= Beginning of Section =

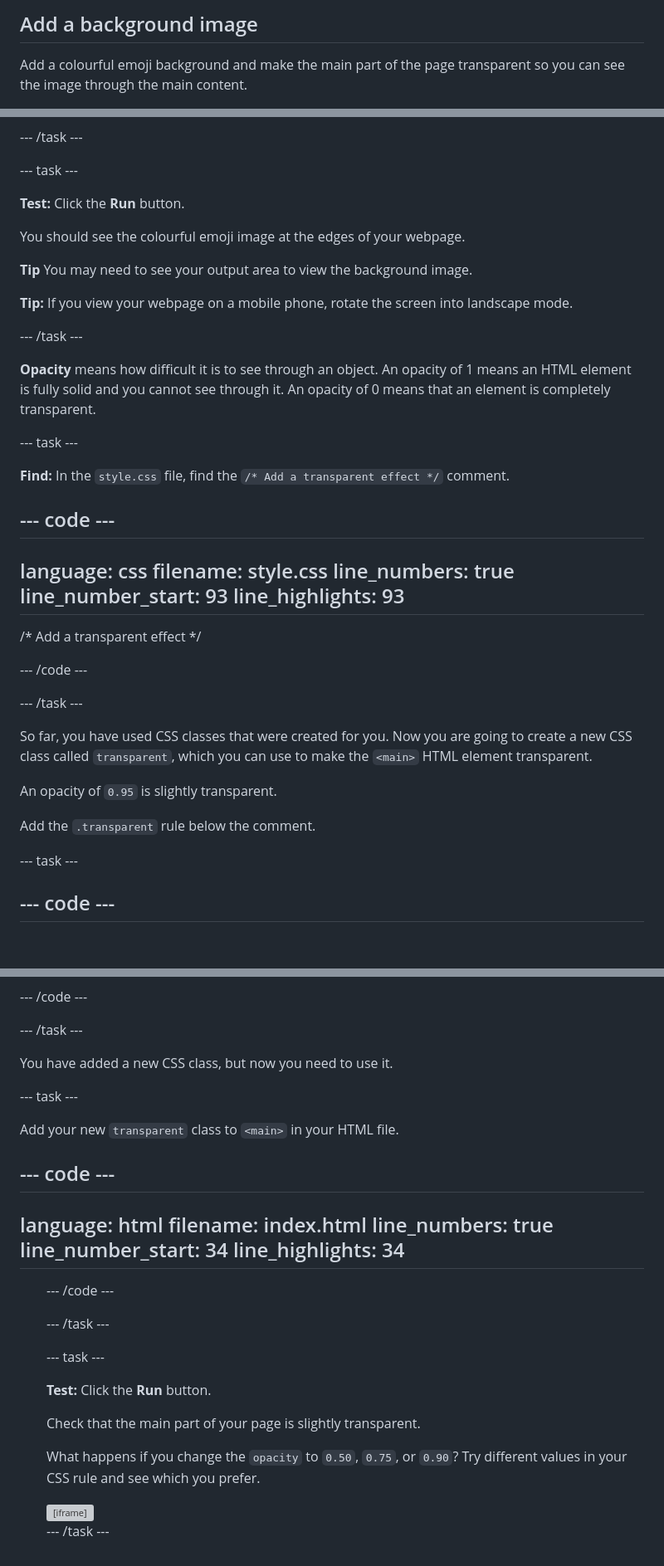
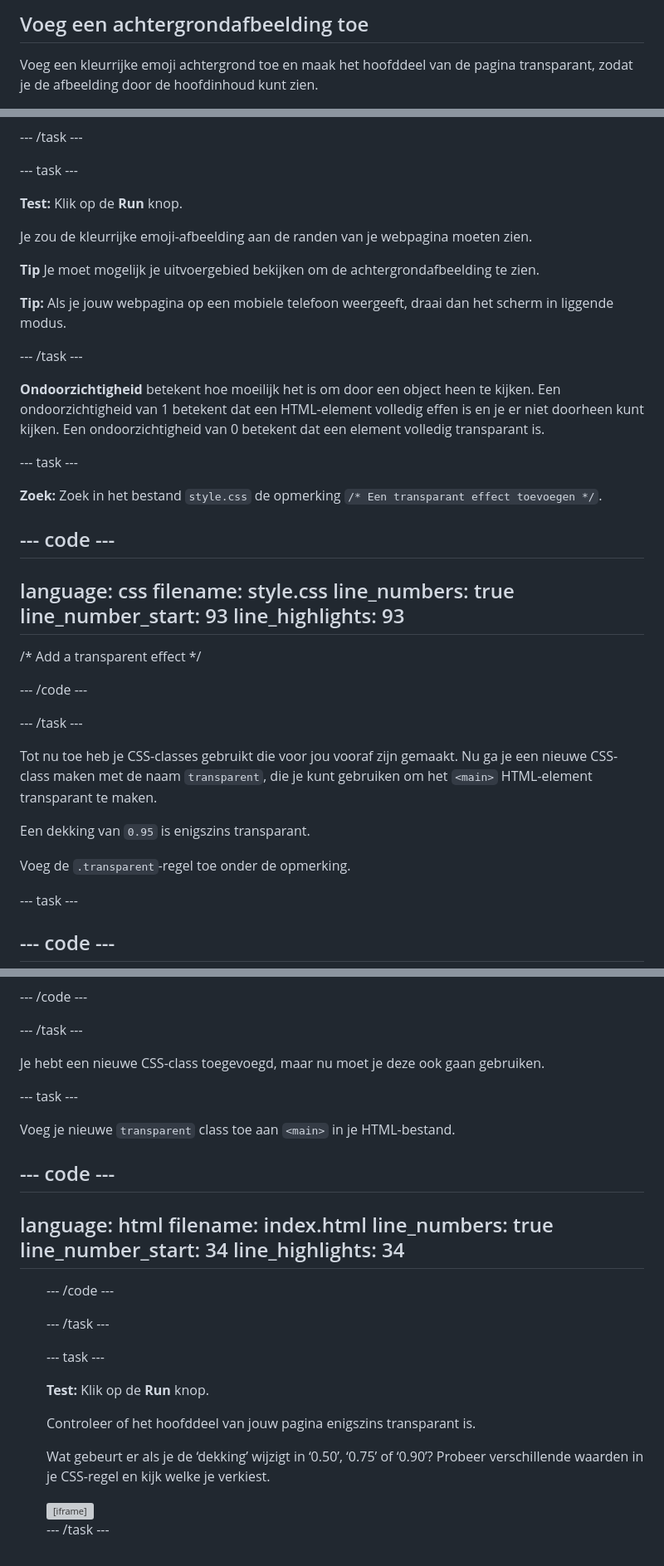
Before and after one commit to raspberrypilearning/top-5-emoji-list, a Markdown page: nl-NL/step_4.md, 3 parts joined by grey strips. Shown: that part at 83% size. GitHub-like rendering; blank space fills up the shorter version; grey boxes are pictures that could not be loaded.

Commit message:
New translations step_4.md (Dutch)

```diff
--- a/nl-NL/step_4.md
+++ b/nl-NL/step_4.md
@@ -1,7 +1,7 @@
-## Add a background image
+## Voeg een achtergrondafbeelding toe
 
 <div style="display: flex; flex-wrap: wrap">
 <div style="flex-basis: 200px; flex-grow: 1; margin-right: 15px;">
 
-Add a colourful emoji background and make the main part of the page transparent so you can see the image through the main content.
+Voeg een kleurrijke emoji achtergrond toe en maak het hoofddeel van de pagina transparant, zodat je de afbeelding door de hoofdinhoud kunt zien.
 
@@ -40,21 +40,21 @@ background-image: url('emojis.png'); /\* Uncomment and change filename to add a
 
 \--- task ---
 
-**Test:** Click the **Run** button.
+**Test:** Klik op de **Run** knop.
 
-You should see the colourful emoji image at the edges of your webpage.
+Je zou de kleurrijke emoji-afbeelding aan de randen van je webpagina moeten zien.
 
-**Tip** You may need to see your output area to view the background image.
+**Tip** Je moet mogelijk je uitvoergebied bekijken om de achtergrondafbeelding te zien.
 
-**Tip:** If you view your webpage on a mobile phone, rotate the screen into landscape mode.
+**Tip:** Als je jouw webpagina op een mobiele telefoon weergeeft, draai dan het scherm in liggende modus.
 
 \--- /task ---
 
-**Opacity** means how difficult it is to see through an object. An opacity of 1 means an HTML element is fully solid and you cannot see through it. An opacity of 0 means that an element is completely transparent.
+**Ondoorzichtigheid** betekent hoe moeilijk het is om door een object heen te kijken. Een ondoorzichtigheid van 1 betekent dat een HTML-element volledig effen is en je er niet doorheen kunt kijken. Een ondoorzichtigheid van 0 betekent dat een element volledig transparant is.
 
 \--- task ---
 
-**Find:** In the `style.css` file, find the `/* Add a transparent effect */` comment.
+**Zoek:** Zoek in het bestand `style.css` de opmerking `/* Een transparant effect toevoegen */`.
 
 ## --- code ---
 
@@ -71,11 +71,11 @@ line_highlights: 93
 
 \--- /task ---
 
-So far, you have used CSS classes that were created for you. Now you are going to create a new CSS class called `transparent`, which you can use to make the `<main>` HTML element transparent.
+Tot nu toe heb je CSS-classes gebruikt die voor jou vooraf zijn gemaakt. Nu ga je een nieuwe CSS-class maken met de naam `transparent`, die je kunt gebruiken om het `<main>` HTML-element transparant te maken.
 
-An opacity of `0.95` is slightly transparent.
+Een dekking van `0.95` is enigszins transparant.
 
-Add the `.transparent` rule below the comment.
+Voeg de `.transparent`-regel toe onder de opmerking.
 
 \--- task ---
 
@@ -98,11 +98,11 @@ opacity: 0.95;
 
 \--- /task ---
 
-You have added a new CSS class, but now you need to use it.
+Je hebt een nieuwe CSS-class toegevoegd, maar nu moet je deze ook gaan gebruiken.
 
 \--- task ---
 
-Add your new `transparent` class to `<main>` in your HTML file.
+Voeg je nieuwe `transparent` class toe aan `<main>` in je HTML-bestand.
 
 ## --- code ---
 
@@ -123,11 +123,11 @@ line_highlights: 34
 
 \--- task ---
 
-**Test:** Click the **Run** button.
+**Test:** Klik op de **Run** knop.
 
-Check that the main part of your page is slightly transparent.
+Controleer of het hoofddeel van jouw pagina enigszins transparant is.
 
-What happens if you change the `opacity` to `0.50`, `0.75`, or `0.90`? Try different values in your CSS rule and see which you prefer.
+Wat gebeurt er als je de ‘dekking’ wijzigt in ‘0.50’, ‘0.75’ of ‘0.90’? Probeer verschillende waarden in je CSS-regel en kijk welke je verkiest.
 
 <div>
 <iframe src="https://editor.raspberrypi.org/en/embed/viewer/top-5-emoji-list-step-4" width="500" height="700" frameborder="0" marginwidth="0" marginheight="0" allowfullscreen> </iframe>
```
Also changed, not shown: other parts of nl-NL/step_4.md (+4 -4 lines).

= End of Section =

WORK TASK:
Each record above goes into the copy word for word; the pictures do not.

WORKED SOLUTION:
Before and after one commit to raspberrypilearning/top-5-emoji-list, a Markdown page: nl-NL/step_4.md, 3 parts joined by grey strips. Shown: that part at 83% size. GitHub-like rendering; blank space fills up the shorter version; grey boxes are pictures that could not be loaded.

Commit message:
New translations step_4.md (Dutch)

```diff
--- a/nl-NL/step_4.md
+++ b/nl-NL/step_4.md
@@ -1,7 +1,7 @@
-## Add a background image
+## Voeg een achtergrondafbeelding toe
 
 <div style="display: flex; flex-wrap: wrap">
 <div style="flex-basis: 200px; flex-grow: 1; margin-right: 15px;">
 
-Add a colourful emoji background and make the main part of the page transparent so you can see the image through the main content.
+Voeg een kleurrijke emoji achtergrond toe en maak het hoofddeel van de pagina transparant, zodat je de afbeelding door de hoofdinhoud kunt zien.
 
@@ -40,21 +40,21 @@ background-image: url('emojis.png'); /\* Uncomment and change filename to add a
 
 \--- task ---
 
-**Test:** Click the **Run** button.
+**Test:** Klik op de **Run** knop.
 
-You should see the colourful emoji image at the edges of your webpage.
+Je zou de kleurrijke emoji-afbeelding aan de randen van je webpagina moeten zien.
 
-**Tip** You may need to see your output area to view the background image.
+**Tip** Je moet mogelijk je uitvoergebied bekijken om de achtergrondafbeelding te zien.
 
-**Tip:** If you view your webpage on a mobile phone, rotate the screen into landscape mode.
+**Tip:** Als je jouw webpagina op een mobiele telefoon weergeeft, draai dan het scherm in liggende modus.
 
 \--- /task ---
 
-**Opacity** means how difficult it is to see through an object. An opacity of 1 means an HTML element is fully solid and you cannot see through it. An opacity of 0 means that an element is completely transparent.
+**Ondoorzichtigheid** betekent hoe moeilijk het is om door een object heen te kijken. Een ondoorzichtigheid van 1 betekent dat een HTML-element volledig effen is en je er niet doorheen kunt kijken. Een ondoorzichtigheid van 0 betekent dat een element volledig transparant is.
 
 \--- task ---
 
-**Find:** In the `style.css` file, find the `/* Add a transparent effect */` comment.
+**Zoek:** Zoek in het bestand `style.css` de opmerking `/* Een transparant effect toevoegen */`.
 
 ## --- code ---
 
@@ -71,11 +71,11 @@ line_highlights: 93
 
 \--- /task ---
 
-So far, you have used CSS classes that were created for you. Now you are going to create a new CSS class called `transparent`, which you can use to make the `<main>` HTML element transparent.
+Tot nu toe heb je CSS-classes gebruikt die voor jou vooraf zijn gemaakt. Nu ga je een nieuwe CSS-class maken met de naam `transparent`, die je kunt gebruiken om het `<main>` HTML-element transparant te maken.
 
-An opacity of `0.95` is slightly transparent.
+Een dekking van `0.95` is enigszins transparant.
 
-Add the `.transparent` rule below the comment.
+Voeg de `.transparent`-regel toe onder de opmerking.
 
 \--- task ---
 
@@ -98,11 +98,11 @@ opacity: 0.95;
 
 \--- /task ---
 
-You have added a new CSS class, but now you need to use it.
+Je hebt een nieuwe CSS-class toegevoegd, maar nu moet je deze ook gaan gebruiken.
 
 \--- task ---
 
-Add your new `transparent` class to `<main>` in your HTML file.
+Voeg je nieuwe `transparent` class toe aan `<main>` in je HTML-bestand.
 
 ## --- code ---
 
@@ -123,11 +123,11 @@ line_highlights: 34
 
 \--- task ---
 
-**Test:** Click the **Run** button.
+**Test:** Klik op de **Run** knop.
 
-Check that the main part of your page is slightly transparent.
+Controleer of het hoofddeel van jouw pagina enigszins transparant is.
 
-What happens if you change the `opacity` to `0.50`, `0.75`, or `0.90`? Try different values in your CSS rule and see which you prefer.
+Wat gebeurt er als je de ‘dekking’ wijzigt in ‘0.50’, ‘0.75’ of ‘0.90’? Probeer verschillende waarden in je CSS-regel en kijk welke je verkiest.
 
 <div>
 <iframe src="https://editor.raspberrypi.org/en/embed/viewer/top-5-emoji-list-step-4" width="500" height="700" frameborder="0" marginwidth="0" marginheight="0" allowfullscreen> </iframe>
```
Also changed, not shown: other parts of nl-NL/step_4.md (+4 -4 lines).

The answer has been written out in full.